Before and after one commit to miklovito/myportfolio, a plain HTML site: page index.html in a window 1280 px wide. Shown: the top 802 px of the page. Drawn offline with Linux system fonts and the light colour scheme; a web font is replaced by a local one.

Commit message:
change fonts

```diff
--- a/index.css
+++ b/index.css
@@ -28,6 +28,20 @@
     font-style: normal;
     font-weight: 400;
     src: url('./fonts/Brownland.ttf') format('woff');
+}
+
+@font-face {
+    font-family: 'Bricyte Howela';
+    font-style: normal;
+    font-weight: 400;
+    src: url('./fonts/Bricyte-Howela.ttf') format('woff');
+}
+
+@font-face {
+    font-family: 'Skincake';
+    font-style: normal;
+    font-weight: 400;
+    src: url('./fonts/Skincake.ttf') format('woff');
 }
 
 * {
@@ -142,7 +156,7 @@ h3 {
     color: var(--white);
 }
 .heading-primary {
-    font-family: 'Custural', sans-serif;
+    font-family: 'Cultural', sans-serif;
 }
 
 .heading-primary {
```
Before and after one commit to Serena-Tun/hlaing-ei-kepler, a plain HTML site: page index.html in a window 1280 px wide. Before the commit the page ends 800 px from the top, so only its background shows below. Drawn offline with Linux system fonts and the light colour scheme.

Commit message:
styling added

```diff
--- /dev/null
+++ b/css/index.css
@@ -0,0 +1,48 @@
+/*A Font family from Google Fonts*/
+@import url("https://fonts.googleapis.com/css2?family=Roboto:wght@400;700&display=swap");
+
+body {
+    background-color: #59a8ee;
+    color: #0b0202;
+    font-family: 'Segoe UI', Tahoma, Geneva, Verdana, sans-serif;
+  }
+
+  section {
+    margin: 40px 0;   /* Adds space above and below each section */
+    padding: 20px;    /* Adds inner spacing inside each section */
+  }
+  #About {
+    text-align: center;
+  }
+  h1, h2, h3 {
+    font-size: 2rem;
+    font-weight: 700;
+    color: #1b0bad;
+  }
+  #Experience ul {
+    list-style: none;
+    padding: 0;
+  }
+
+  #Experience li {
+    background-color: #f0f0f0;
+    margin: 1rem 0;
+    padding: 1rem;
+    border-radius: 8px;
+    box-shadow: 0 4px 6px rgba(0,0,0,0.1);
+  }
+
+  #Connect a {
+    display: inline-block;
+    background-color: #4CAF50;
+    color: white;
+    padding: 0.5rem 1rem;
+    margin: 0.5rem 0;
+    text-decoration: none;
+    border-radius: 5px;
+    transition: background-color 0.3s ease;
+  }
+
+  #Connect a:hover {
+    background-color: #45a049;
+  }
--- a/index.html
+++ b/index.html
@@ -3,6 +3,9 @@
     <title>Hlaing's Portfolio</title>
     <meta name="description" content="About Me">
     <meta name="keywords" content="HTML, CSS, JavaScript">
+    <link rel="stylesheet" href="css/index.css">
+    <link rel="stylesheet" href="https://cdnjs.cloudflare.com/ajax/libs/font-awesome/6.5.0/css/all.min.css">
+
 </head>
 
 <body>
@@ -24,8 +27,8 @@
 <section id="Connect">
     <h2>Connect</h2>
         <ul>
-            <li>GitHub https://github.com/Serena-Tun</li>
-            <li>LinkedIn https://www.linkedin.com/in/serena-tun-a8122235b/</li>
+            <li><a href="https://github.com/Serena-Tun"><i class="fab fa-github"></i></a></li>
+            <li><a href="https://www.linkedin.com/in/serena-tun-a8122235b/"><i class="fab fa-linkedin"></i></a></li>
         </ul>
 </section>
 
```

☆ ☆ ☆

The word "color" appears on some lines of the data above; count those lines and return only the number.

### Solution to the exercise
9